Fine dining in your best cutoff shorts.
Five Leaves, 18 Bedford Avenue (between Nassau Avenue & Lorimer Street); (718) 383-5345.

Beacon's Closet
Sometimes, Beacon's Closet is a veritable treasure trove of stylists' leftover scores, sample sale steals of yore, and loads of Phillip Lim. Other times, it just smells like an ex-boyfriend.

Beacon's Closet, 88 N 11th Street (between Berry Street & Wythe Avenue); (718) 486-0816.

No one knows Brooklyn media like the original Brooklyn media, which is now home to the official Emmy-nominated news show.
Vice, 90 N 11th Street (at Berry Street), Suite 202; (718) 599-3101.

285 Kent
Sweaty and wild, 285 is the current capital of the large DIY music scene. Former epicenters include Market Hotel, Party City, House Of Yes, Shea Stadium, and Don Pedro's.
285 Kent, 285 Kent Avenue (between 1st Street & Grand Street); 347-227-8030.

Union Pool
The best part of Union Pool is all the embarrassing and amazing moments you have had there.
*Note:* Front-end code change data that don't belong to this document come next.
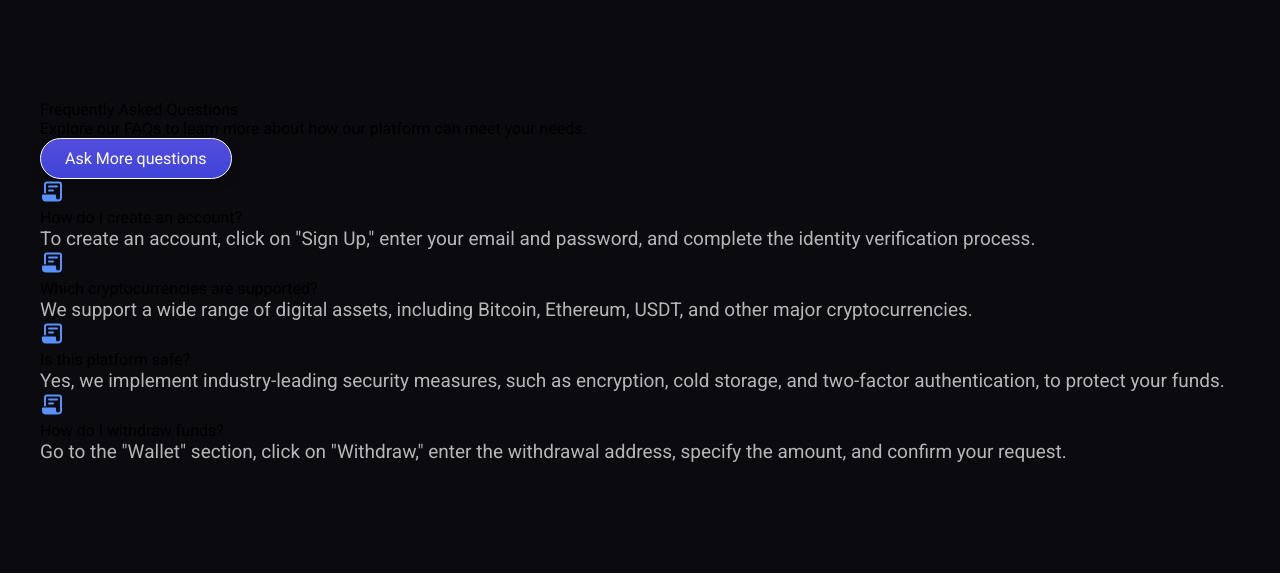
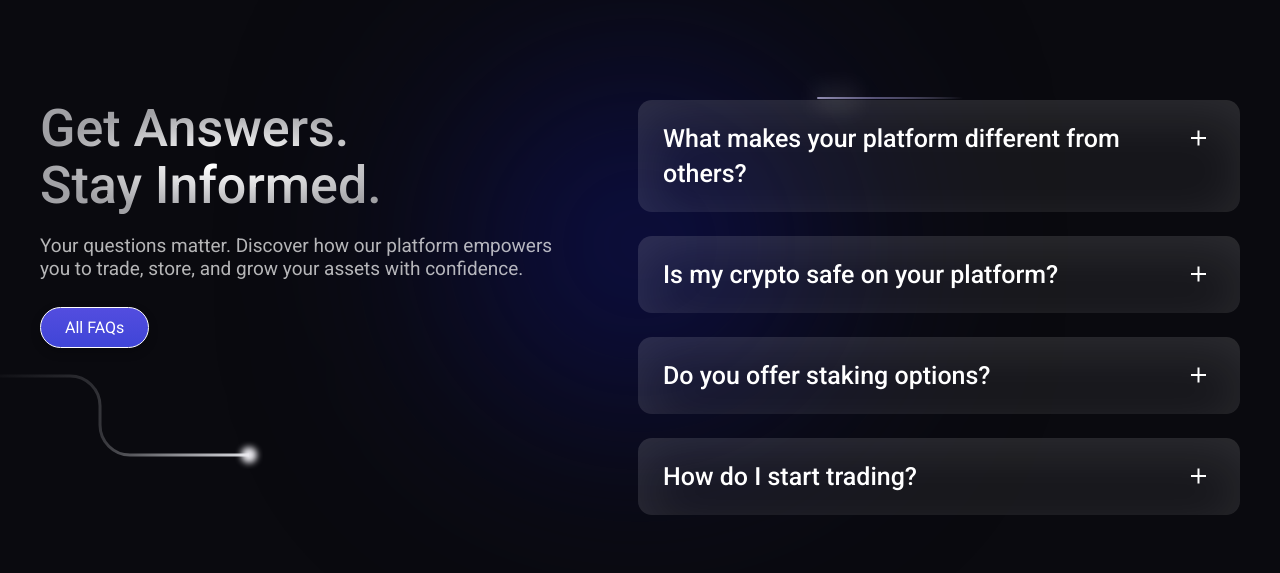
Before and after one commit to DanyloSkladan/domain-58-ppp, a plain HTML site: page index.html in a window 1280 px wide. Drawn offline with nearby package versions, Linux system fonts and the light colour scheme.

Commit message:
update: questions desktop

```diff
--- /dev/null
+++ b/css/questions.css
@@ -0,0 +1,215 @@
+.questions__wrapper {
+    position: relative;
+    display: flex;
+    justify-content: space-between;
+    gap: 20px;
+    z-index: 3;
+}
+
+.questions__eclipse {
+    content: "";
+    width: 345px;
+    height: 328px;
+    border-radius: 50%;
+    background-color: #0d0f4c;
+    filter: blur(115px);
+    position: absolute;
+    top: 10%;
+    left: 50%;
+    transform: translateX(-50%);
+    z-index: 1;
+}
+
+.questions__left {
+    position: relative;
+    height: fit-content;
+}
+
+.questions__line {
+    position: absolute;
+    left: -60px;
+    bottom: -50%;
+}
+
+.questions__title.title {
+    text-align: left;
+}
+
+.questions__title {
+    margin-bottom: 20px;
+    max-width: 387px;
+}
+
+.questions__description {
+    margin-bottom: 27px;
+    max-width: 532px;
+}
+
+
+.questions__item-body {
+    overflow: hidden;
+    height: 0;
+    user-select: none;
+    pointer-events: none;
+}
+
+.questions__item-title {
+    display: flex;
+    align-items: center;
+    font-weight: 500;
+    gap: 16px;
+    font-size: 25px;
+    line-height: 140%;
+    color: #FFFFFF;
+    user-select: none;
+    pointer-events: none;
+    transition: color .7s ease-in-out;
+}
+
+.questions__item-content {
+    margin-top: 20px;
+    font-weight: 400;
+    font-size: 20px;
+    line-height: 140%;
+    color: rgba(255, 255, 255, 0.6);
+    user-select: none;
+    pointer-events: none;
+}
+
+.questions__item-content.description {
+    text-align: left;
+}
+
+.questions__right {
+    position: relative;
+}
+
+.questions__right-line {
+    position: absolute;
+    top: -35px;
+    left: 40%;
+    transform: translateX(-50%);
+}
+
+.questions__items {
+    display: grid;
+    position: relative;
+    margin: 0 auto;
+    gap: 24px;
+    max-width: 602px;
+}
+
+.questions__item {
+    box-shadow: inset 6px 15px 53px 0 rgba(255, 255, 255, 0.1);
+    background: rgba(255, 255, 255, 0.05);
+    border-radius: 14px;
+    position: relative;
+    padding: 21px 40px 21px 25px;
+    transition: background .5s ease-in-out;
+}
+
+.questions__item-img {
+    display: flex;
+    align-items: center;
+}
+
+.questions__item-icon {
+    position: absolute;
+    top: 30px;
+    right: 34px;
+    width: 15px;
+    height: 15px;
+    user-select: none;
+    pointer-events: none;
+}
+
+.questions__item-icon:before,
+.questions__item-icon:after {
+    content: "";
+    display: block;
+    background-color: #FFFFFF;
+    position: absolute;
+    top: 50%;
+    left: 0;
+    transition: background-color .7s, transform .7s;
+    width: 100%;
+    height: 2px;
+    pointer-events: none;
+    z-index: 3;
+}
+
+.questions__item-icon:before {
+    transform: translateY(-50%);
+}
+
+.questions__item-icon:after {
+    transform: translateY(-50%) rotate(90deg);
+}
+
+.questions__item.questions__item-active .questions__item-icon {
+    transition: background-color .3s ease-in-out;
+}
+
+.questions__item.questions__item-active .questions__item-icon:before {
+    transform: translateY(-50%);
+}
+
+.questions__item.questions__item-active .questions__item-icon:after {
+    transform: translateY(-50%) rotate(0deg);
+}
+
+@media (max-width: 550px) {
+    .questions__title {
+        margin-bottom: 20px;
+    }
+
+    .questions__items-left, .questions__items-right {
+        gap: 10px;
+    }
+
+    .questions__item-title {
+        font-size: 14px;
+        gap: 10px;
+    }
+
+    .questions__item-img svg{
+        width: 15px;
+        height: 15px;
+    }
+
+    .questions__items {
+        gap: 10px;
+    }
+
+    .questions__item {
+        padding: 20px 40px 20px 20px;
+        border-radius: 5px;
+    }
+
+    .questions__item-icon {
+        top: 18px;
+        right: 14px;
+        width: 13px;
+        height: 13px;
+    }
+
+    .questions__item-content {
+        margin-top: 12px;
+    }
+}
+
+@media (max-width: 450px) {
+    .questions__item {
+        padding: 15px 35px 15px 15px;
+    }
+}
+
+@media (max-width: 390px) {
+    .questions__item-title {
+        font-size: 15px;
+    }
+
+    .questions__item-content.description {
+        font-size: 12px !important;
+    }
+}
--- a/index.html
+++ b/index.html
@@ -13,6 +13,7 @@
     <link rel="stylesheet" href="https://cdn.jsdelivr.net/npm/swiper@11/swiper-bundle.min.css"
     <link rel="stylesheet" href="./css/normalize.css">
     <link rel="stylesheet" href="./css/global.css">
+    <link rel="stylesheet" href="./css/questions.css">
 </head>
 <body>
 <div class="global__wrapper">
@@ -20,103 +21,105 @@
     <section class="questions">
         <div class="container">
             <div class="questions__box">
+                <div class="questions__wrapper">
                     <div class="questions__left">
-                    <div class="questions__title">
-                        Frequently Asked Questions
+                        <div class="questions__title title">
+                            Get Answers. Stay Informed.
                         </div>
-                    <div class="questions__description">
-                        Explore our FAQs to learn more about how our platform can meet your needs.
+                        <div class="questions__description description">
+                            Your questions matter. Discover how our platform empowers you to trade, store, and grow your
+                            assets with confidence.
                         </div>
                         <a class="questions__link link" href="#">
-                        Ask More questions
+                            All FAQs
                         </a>
+                        <div class="questions__line">
+                            <svg width="283" height="104" viewBox="0 0 283 104" fill="none" xmlns="http://www.w3.org/2000/svg">
+                                <path d="M0.5 11H90C106.569 11 120 24.4315 120 41V60C120 76.5685 133.431 90 150 90H269" stroke="url(#paint0_linear_1_1054)" stroke-width="3" />
+                                <g filter="url(#filter0_f_1_1054)">
+                                    <circle cx="8" cy="8" r="8" transform="matrix(1 0 0 -1 261 98)" fill="#EAE9EE" />
+                                </g>
+                                <defs>
+                                    <filter id="filter0_f_1_1054" x="255" y="76" width="28" height="28" filterUnits="userSpaceOnUse" color-interpolation-filters="sRGB">
+                                        <feFlood flood-opacity="0" result="BackgroundImageFix" />
+                                        <feBlend mode="normal" in="SourceGraphic" in2="BackgroundImageFix" result="shape" />
+                                        <feGaussianBlur stdDeviation="3" result="effect1_foregroundBlur_1_1054" />
+                                    </filter>
+                                    <linearGradient id="paint0_linear_1_1054" x1="269" y1="45" x2="0.5" y2="45" gradientUnits="userSpaceOnUse">
+                                        <stop stop-color="#DFE0E5" />
+                                        <stop offset="0.572386" stop-color="#DFE0E5" stop-opacity="0.17" />
+                                        <stop offset="1" stop-color="#DFE0E5" stop-opacity="0" />
+                                    </linearGradient>
+                                </defs>
+                            </svg>
+                        </div>
                     </div>
                     <div class="questions__right">
+                        <div class="questions__right-line">
+                            <svg width="170" height="67" viewBox="0 0 170 67" fill="none" xmlns="http://www.w3.org/2000/svg">
+                                <g filter="url(#filter0_f_1_1051)">
+                                    <rect x="20" y="20" width="44" height="27" fill="white" fill-opacity="0.07" />
+                                </g>
+                                <path d="M24 33H169" stroke="url(#paint0_linear_1_1051)" stroke-width="2" stroke-linecap="round" />
+                                <defs>
+                                    <filter id="filter0_f_1_1051" x="0" y="0" width="84" height="67" filterUnits="userSpaceOnUse" color-interpolation-filters="sRGB">
+                                        <feFlood flood-opacity="0" result="BackgroundImageFix" />
+                                        <feBlend mode="normal" in="SourceGraphic" in2="BackgroundImageFix" result="shape" />
+                                        <feGaussianBlur stdDeviation="10" result="effect1_foregroundBlur_1_1051" />
+                                    </filter>
+                                    <linearGradient id="paint0_linear_1_1051" x1="24" y1="34.5" x2="169" y2="34.5" gradientUnits="userSpaceOnUse">
+                                        <stop stop-color="#908CB0" />
+                                        <stop offset="0.4" stop-color="#555175" />
+                                        <stop offset="1" stop-color="#908CB0" stop-opacity="0" />
+                                    </linearGradient>
+                                </defs>
+                            </svg>
+                        </div>
                         <div class="questions__items">
                             <div class="questions__item">
                                 <div class="questions__item-title">
-                                <div class="questions__item-img">
-                                    <svg width="24" height="25" viewBox="0 0 24 25" fill="none"
-                                         xmlns="http://www.w3.org/2000/svg">
-                                        <path d="M6 21.6021H18C17 21.6021 15 21.0021 15 18.6021V16.6021H3V18.6021C3 21.0021 5 21.6021 6 21.6021Z"
-                                              fill="#5892FF"/>
-                                        <path d="M5 13.6021V5.60205C5 4.49748 5.89543 3.60205 7 3.60205H19C20.1046 3.60205 21 4.49748 21 5.60205V18.6021C21 19.6021 20.4 21.6021 18 21.6021M18 21.6021H6C5 21.6021 3 21.0021 3 18.6021V16.6021H15V18.6021C15 21.0021 17 21.6021 18 21.6021ZM9 7.60205H17M9 11.6021H13"
-                                              stroke="#5892FF" stroke-width="2" stroke-linecap="round"
-                                              stroke-linejoin="round"/>
-                                    </svg>
-                                </div>
-                                How do I create an account?
+                                    What makes your platform different from others?
                                 </div>
                                 <div class="questions__item-body questions__item-body-one">
                                     <div class="questions__item-content description">
-                                    To create an account, click on "Sign Up," enter your email and password, and complete
-                                    the identity verification process.
+                                        We combine institutional-grade security with an intuitive user interface, offering a
+                                        seamless experience for beginners and pros alike.
                                     </div>
                                 </div>
                                 <div class="questions__item-icon"></div>
                             </div>
                             <div class="questions__item">
                                 <div class="questions__item-title">
-                                <div class="questions__item-img">
-                                    <svg width="24" height="25" viewBox="0 0 24 25" fill="none"
-                                         xmlns="http://www.w3.org/2000/svg">
-                                        <path d="M6 21.6021H18C17 21.6021 15 21.0021 15 18.6021V16.6021H3V18.6021C3 21.0021 5 21.6021 6 21.6021Z"
-                                              fill="#5892FF"/>
-                                        <path d="M5 13.6021V5.60205C5 4.49748 5.89543 3.60205 7 3.60205H19C20.1046 3.60205 21 4.49748 21 5.60205V18.6021C21 19.6021 20.4 21.6021 18 21.6021M18 21.6021H6C5 21.6021 3 21.0021 3 18.6021V16.6021H15V18.6021C15 21.0021 17 21.6021 18 21.6021ZM9 7.60205H17M9 11.6021H13"
-                                              stroke="#5892FF" stroke-width="2" stroke-linecap="round"
-                                              stroke-linejoin="round"/>
-                                    </svg>
-                                </div>
-                                Which cryptocurrencies are supported?
+                                    Is my crypto safe on your platform?
                                 </div>
                                 <div class="questions__item-body questions__item-body-one">
                                     <div class="questions__item-content description">
-                                    We support a wide range of digital assets, including Bitcoin, Ethereum, USDT, and other
-                                    major cryptocurrencies.
+                                        A: Absolutely. We use cold storage, end-to-end encryption, and regular audits to
+                                        ensure your funds are always secure.
                                     </div>
                                 </div>
                                 <div class="questions__item-icon"></div>
                             </div>
                             <div class="questions__item">
                                 <div class="questions__item-title">
-                                <div class="questions__item-img">
-                                    <svg width="24" height="25" viewBox="0 0 24 25" fill="none"
-                                         xmlns="http://www.w3.org/2000/svg">
-                                        <path d="M6 21.6021H18C17 21.6021 15 21.0021 15 18.6021V16.6021H3V18.6021C3 21.0021 5 21.6021 6 21.6021Z"
-                                              fill="#5892FF"/>
-                                        <path d="M5 13.6021V5.60205C5 4.49748 5.89543 3.60205 7 3.60205H19C20.1046 3.60205 21 4.49748 21 5.60205V18.6021C21 19.6021 20.4 21.6021 18 21.6021M18 21.6021H6C5 21.6021 3 21.0021 3 18.6021V16.6021H15V18.6021C15 21.0021 17 21.6021 18 21.6021ZM9 7.60205H17M9 11.6021H13"
-                                              stroke="#5892FF" stroke-width="2" stroke-linecap="round"
-                                              stroke-linejoin="round"/>
-                                    </svg>
-                                </div>
-                                Is this platform safe?
+                                    Do you offer staking options?
                                 </div>
                                 <div class="questions__item-body questions__item-body-one">
                                     <div class="questions__item-content description">
-                                    Yes, we implement industry-leading security measures, such as encryption, cold storage,
-                                    and two-factor authentication, to protect your funds.
+                                        We support staking for multiple assets with competitive rewards and transparent
+                                        terms.
                                     </div>
                                 </div>
                                 <div class="questions__item-icon"></div>
                             </div>
                             <div class="questions__item">
                                 <div class="questions__item-title">
-                                <div class="questions__item-img">
-                                    <svg width="24" height="25" viewBox="0 0 24 25" fill="none"
-                                         xmlns="http://www.w3.org/2000/svg">
-                                        <path d="M6 21.6021H18C17 21.6021 15 21.0021 15 18.6021V16.6021H3V18.6021C3 21.0021 5 21.6021 6 21.6021Z"
-                                              fill="#5892FF"/>
-                                        <path d="M5 13.6021V5.60205C5 4.49748 5.89543 3.60205 7 3.60205H19C20.1046 3.60205 21 4.49748 21 5.60205V18.6021C21 19.6021 20.4 21.6021 18 21.6021M18 21.6021H6C5 21.6021 3 21.0021 3 18.6021V16.6021H15V18.6021C15 21.0021 17 21.6021 18 21.6021ZM9 7.60205H17M9 11.6021H13"
-                                              stroke="#5892FF" stroke-width="2" stroke-linecap="round"
-                                              stroke-linejoin="round"/>
-                                    </svg>
-                                </div>
-                                How do I withdraw funds?
+                                    How do I start trading?
                                 </div>
                                 <div class="questions__item-body questions__item-body-one">
                                     <div class="questions__item-content description">
-                                    Go to the "Wallet" section, click on "Withdraw," enter the withdrawal address, specify
-                                    the amount, and confirm your request.
+                                        Simply create an account, verify your identity, deposit funds, and you’re ready to
+                                        go.
                                     </div>
                                 </div>
                                 <div class="questions__item-icon"></div>
@@ -124,10 +127,13 @@
                         </div>
                     </div>
                 </div>
+                <div class="questions__eclipse"></div>
+            </div>
         </div>
     </section>
 </div>
 <script src="https://cdn.jsdelivr.net/npm/swiper@11/swiper-bundle.min.js"></script>
 <script src="./js/accordion-rush.js"></script>
+<script src="./js/questions.js"></script>
 </body>
 </html>
```
Lines whose indentation alone changed are shown as unchanged.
The worst part is the photo booth, which has sadly captured them all.

Union Pool, 484 Union Avenue (at Skillman Avenue); (718) 609-0484.

A.P.C. raincoats? Check. Isabel Marant Dicker bootie? Gotcha. Lena Dunham spottings? You bet.

Bird, 203 Grand Street (between Bedford Avenue & Driggs Avenue); (718) 388-1655.

It's important to note that there were real, established communities in Bushwick, Bed Stuy, and Clinton Hill before young college grads looking for reasonable rent moved to the neighborhood. However, with Pratt and a steady source of creatives in the area, the location is home to some of the hippest goings-on in the borough.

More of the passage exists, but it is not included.